Information supplied: Begin

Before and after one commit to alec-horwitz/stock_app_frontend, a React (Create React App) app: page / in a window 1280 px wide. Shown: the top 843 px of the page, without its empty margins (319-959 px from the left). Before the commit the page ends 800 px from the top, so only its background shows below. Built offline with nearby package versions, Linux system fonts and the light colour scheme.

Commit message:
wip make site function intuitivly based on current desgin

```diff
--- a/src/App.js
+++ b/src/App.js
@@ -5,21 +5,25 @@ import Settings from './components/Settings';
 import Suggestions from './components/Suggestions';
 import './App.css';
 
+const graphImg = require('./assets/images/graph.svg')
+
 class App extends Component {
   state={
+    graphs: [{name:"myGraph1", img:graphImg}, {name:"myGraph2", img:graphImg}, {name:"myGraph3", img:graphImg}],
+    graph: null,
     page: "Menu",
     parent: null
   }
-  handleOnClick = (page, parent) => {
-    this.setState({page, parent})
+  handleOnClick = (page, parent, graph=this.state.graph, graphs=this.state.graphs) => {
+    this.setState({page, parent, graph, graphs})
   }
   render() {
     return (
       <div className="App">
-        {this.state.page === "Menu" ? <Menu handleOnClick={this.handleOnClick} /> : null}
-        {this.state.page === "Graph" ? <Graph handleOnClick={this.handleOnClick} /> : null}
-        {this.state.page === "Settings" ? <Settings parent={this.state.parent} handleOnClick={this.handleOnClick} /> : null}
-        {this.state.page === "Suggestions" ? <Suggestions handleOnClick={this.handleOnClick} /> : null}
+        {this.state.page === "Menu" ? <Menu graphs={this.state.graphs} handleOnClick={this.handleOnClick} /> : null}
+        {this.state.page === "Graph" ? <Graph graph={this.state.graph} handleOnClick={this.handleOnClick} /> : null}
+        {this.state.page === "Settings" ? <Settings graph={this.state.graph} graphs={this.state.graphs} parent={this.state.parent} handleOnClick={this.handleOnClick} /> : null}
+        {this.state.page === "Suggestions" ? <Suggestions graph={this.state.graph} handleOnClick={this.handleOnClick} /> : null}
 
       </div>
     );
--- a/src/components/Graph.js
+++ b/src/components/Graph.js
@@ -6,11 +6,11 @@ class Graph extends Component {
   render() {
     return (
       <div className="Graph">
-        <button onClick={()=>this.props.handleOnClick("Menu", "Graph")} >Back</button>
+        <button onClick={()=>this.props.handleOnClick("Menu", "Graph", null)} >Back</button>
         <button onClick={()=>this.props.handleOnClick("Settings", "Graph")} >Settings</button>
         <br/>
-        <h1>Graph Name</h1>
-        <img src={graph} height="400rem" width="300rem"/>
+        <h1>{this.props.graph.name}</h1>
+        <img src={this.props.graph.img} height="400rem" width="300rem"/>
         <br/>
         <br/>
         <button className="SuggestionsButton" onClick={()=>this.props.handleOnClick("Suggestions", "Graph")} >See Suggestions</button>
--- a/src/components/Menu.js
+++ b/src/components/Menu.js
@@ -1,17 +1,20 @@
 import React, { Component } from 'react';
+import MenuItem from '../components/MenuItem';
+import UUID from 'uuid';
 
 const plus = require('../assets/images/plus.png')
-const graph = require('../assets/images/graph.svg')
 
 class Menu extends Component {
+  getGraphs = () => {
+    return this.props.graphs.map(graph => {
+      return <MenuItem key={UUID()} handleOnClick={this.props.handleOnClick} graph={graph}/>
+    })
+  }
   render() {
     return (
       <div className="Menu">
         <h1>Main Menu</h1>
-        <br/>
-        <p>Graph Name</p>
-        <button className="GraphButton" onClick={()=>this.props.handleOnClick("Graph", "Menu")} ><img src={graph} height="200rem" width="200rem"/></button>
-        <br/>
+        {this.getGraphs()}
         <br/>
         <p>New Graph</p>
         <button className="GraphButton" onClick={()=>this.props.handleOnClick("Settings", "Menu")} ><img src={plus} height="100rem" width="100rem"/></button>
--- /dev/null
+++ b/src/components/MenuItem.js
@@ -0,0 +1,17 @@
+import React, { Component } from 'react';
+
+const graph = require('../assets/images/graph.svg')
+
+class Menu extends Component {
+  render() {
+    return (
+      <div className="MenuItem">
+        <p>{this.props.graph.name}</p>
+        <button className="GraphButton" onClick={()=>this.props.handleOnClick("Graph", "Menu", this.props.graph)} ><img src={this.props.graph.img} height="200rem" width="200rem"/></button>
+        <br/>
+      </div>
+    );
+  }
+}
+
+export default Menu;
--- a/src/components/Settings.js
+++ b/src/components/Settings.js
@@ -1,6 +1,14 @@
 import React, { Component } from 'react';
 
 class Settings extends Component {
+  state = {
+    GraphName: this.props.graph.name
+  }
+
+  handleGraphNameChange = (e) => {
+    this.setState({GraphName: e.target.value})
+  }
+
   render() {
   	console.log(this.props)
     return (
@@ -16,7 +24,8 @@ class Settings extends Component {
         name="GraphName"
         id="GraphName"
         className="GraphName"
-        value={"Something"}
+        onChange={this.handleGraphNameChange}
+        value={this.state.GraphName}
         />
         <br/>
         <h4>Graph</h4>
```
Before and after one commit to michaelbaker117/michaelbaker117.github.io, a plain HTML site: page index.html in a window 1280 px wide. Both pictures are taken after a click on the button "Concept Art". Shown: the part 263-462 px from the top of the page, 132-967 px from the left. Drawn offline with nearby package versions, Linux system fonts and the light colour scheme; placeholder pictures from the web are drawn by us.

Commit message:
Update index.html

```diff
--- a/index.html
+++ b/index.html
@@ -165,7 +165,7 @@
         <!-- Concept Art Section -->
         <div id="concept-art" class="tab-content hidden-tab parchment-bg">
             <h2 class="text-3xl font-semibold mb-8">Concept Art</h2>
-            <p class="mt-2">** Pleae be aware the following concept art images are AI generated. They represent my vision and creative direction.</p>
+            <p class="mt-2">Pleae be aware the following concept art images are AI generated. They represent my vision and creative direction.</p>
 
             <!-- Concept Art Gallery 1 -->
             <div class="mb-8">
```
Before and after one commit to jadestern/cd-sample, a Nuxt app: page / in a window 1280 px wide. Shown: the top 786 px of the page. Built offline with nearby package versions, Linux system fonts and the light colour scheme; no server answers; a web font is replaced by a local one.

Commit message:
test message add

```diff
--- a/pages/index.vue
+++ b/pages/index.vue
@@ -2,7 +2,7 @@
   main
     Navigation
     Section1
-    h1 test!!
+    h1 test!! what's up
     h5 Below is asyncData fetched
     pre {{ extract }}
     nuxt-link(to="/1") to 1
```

Information supplied: End

• _Prompt_
If a line in the data contains the string "import", copy it.

• _Exercise response_
@@ -5,21 +5,25 @@ import Settings from './components/Settings';
 import Suggestions from './components/Suggestions';
 import './App.css';
 import React, { Component } from 'react';
+import MenuItem from '../components/MenuItem';
+import UUID from 'uuid';
+import React, { Component } from 'react';
 import React, { Component } from 'react';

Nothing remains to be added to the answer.